** Data extract follows **

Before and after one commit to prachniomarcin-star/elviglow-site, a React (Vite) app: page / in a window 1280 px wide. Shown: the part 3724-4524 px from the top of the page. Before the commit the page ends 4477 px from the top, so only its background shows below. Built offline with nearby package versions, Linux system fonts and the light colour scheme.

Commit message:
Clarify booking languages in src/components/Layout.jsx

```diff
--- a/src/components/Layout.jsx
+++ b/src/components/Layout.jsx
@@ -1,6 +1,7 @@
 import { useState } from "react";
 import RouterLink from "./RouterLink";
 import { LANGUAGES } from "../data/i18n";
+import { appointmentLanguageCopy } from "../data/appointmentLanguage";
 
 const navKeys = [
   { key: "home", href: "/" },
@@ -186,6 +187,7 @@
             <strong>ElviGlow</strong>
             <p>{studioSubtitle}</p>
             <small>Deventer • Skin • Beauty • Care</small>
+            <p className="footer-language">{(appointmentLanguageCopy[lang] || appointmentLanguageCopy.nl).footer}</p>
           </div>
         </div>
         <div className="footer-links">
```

** End of Data extract **
** Data extract follows **

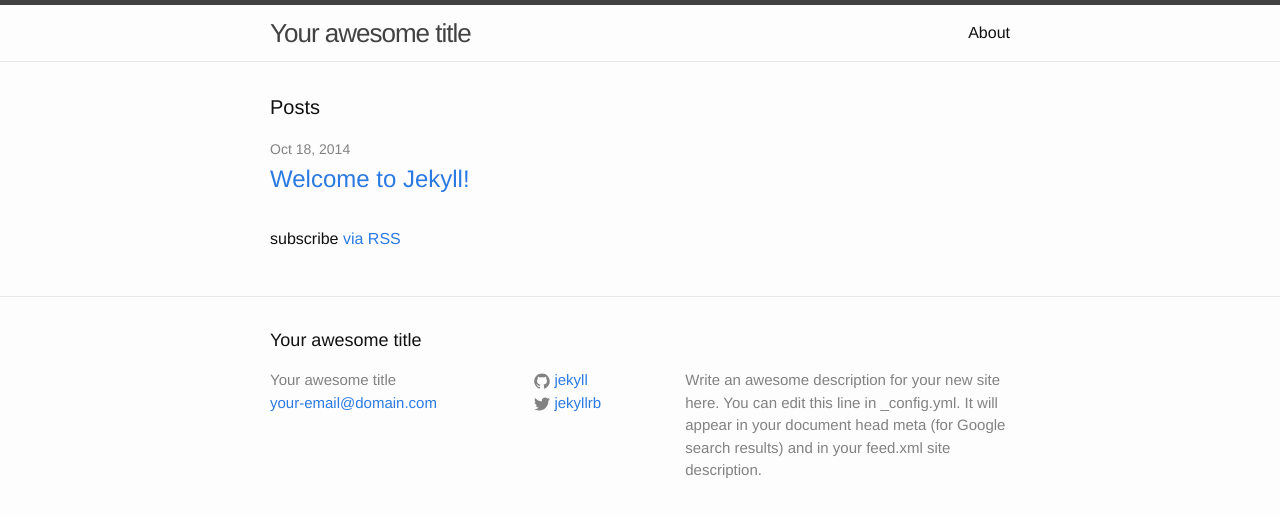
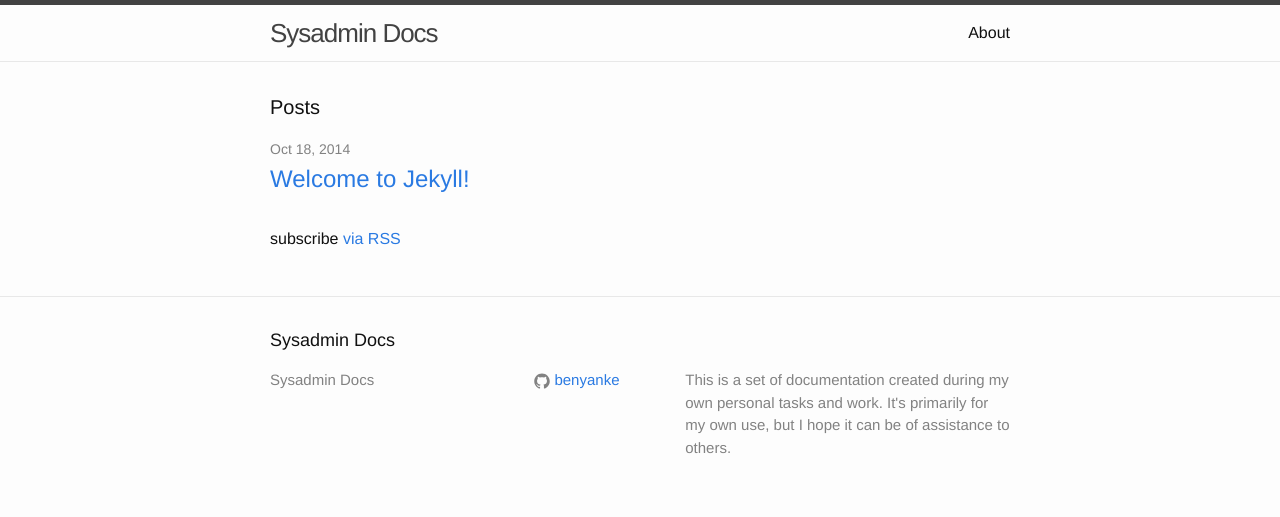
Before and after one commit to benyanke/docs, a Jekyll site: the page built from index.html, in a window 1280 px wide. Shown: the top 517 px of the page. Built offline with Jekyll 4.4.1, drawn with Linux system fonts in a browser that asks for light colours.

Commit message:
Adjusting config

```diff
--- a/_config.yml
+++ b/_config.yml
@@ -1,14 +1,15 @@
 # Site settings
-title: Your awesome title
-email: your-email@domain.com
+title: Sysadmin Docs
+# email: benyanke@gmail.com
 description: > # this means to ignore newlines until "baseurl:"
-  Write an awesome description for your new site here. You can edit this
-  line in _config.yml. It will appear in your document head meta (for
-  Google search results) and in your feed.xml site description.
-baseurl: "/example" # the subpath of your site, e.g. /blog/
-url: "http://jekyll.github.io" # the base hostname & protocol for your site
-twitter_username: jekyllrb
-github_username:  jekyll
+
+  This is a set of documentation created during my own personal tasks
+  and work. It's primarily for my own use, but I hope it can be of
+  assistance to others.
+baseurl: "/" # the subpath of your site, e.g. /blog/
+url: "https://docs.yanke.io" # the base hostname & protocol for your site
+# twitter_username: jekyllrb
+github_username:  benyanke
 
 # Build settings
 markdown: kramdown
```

** End of Data extract **

# Directions
Please return every line of the records that contains the word "import".

# Output of the task
 import { useState } from "react";
 import RouterLink from "./RouterLink";
 import { LANGUAGES } from "../data/i18n";
+import { appointmentLanguageCopy } from "../data/appointmentLanguage";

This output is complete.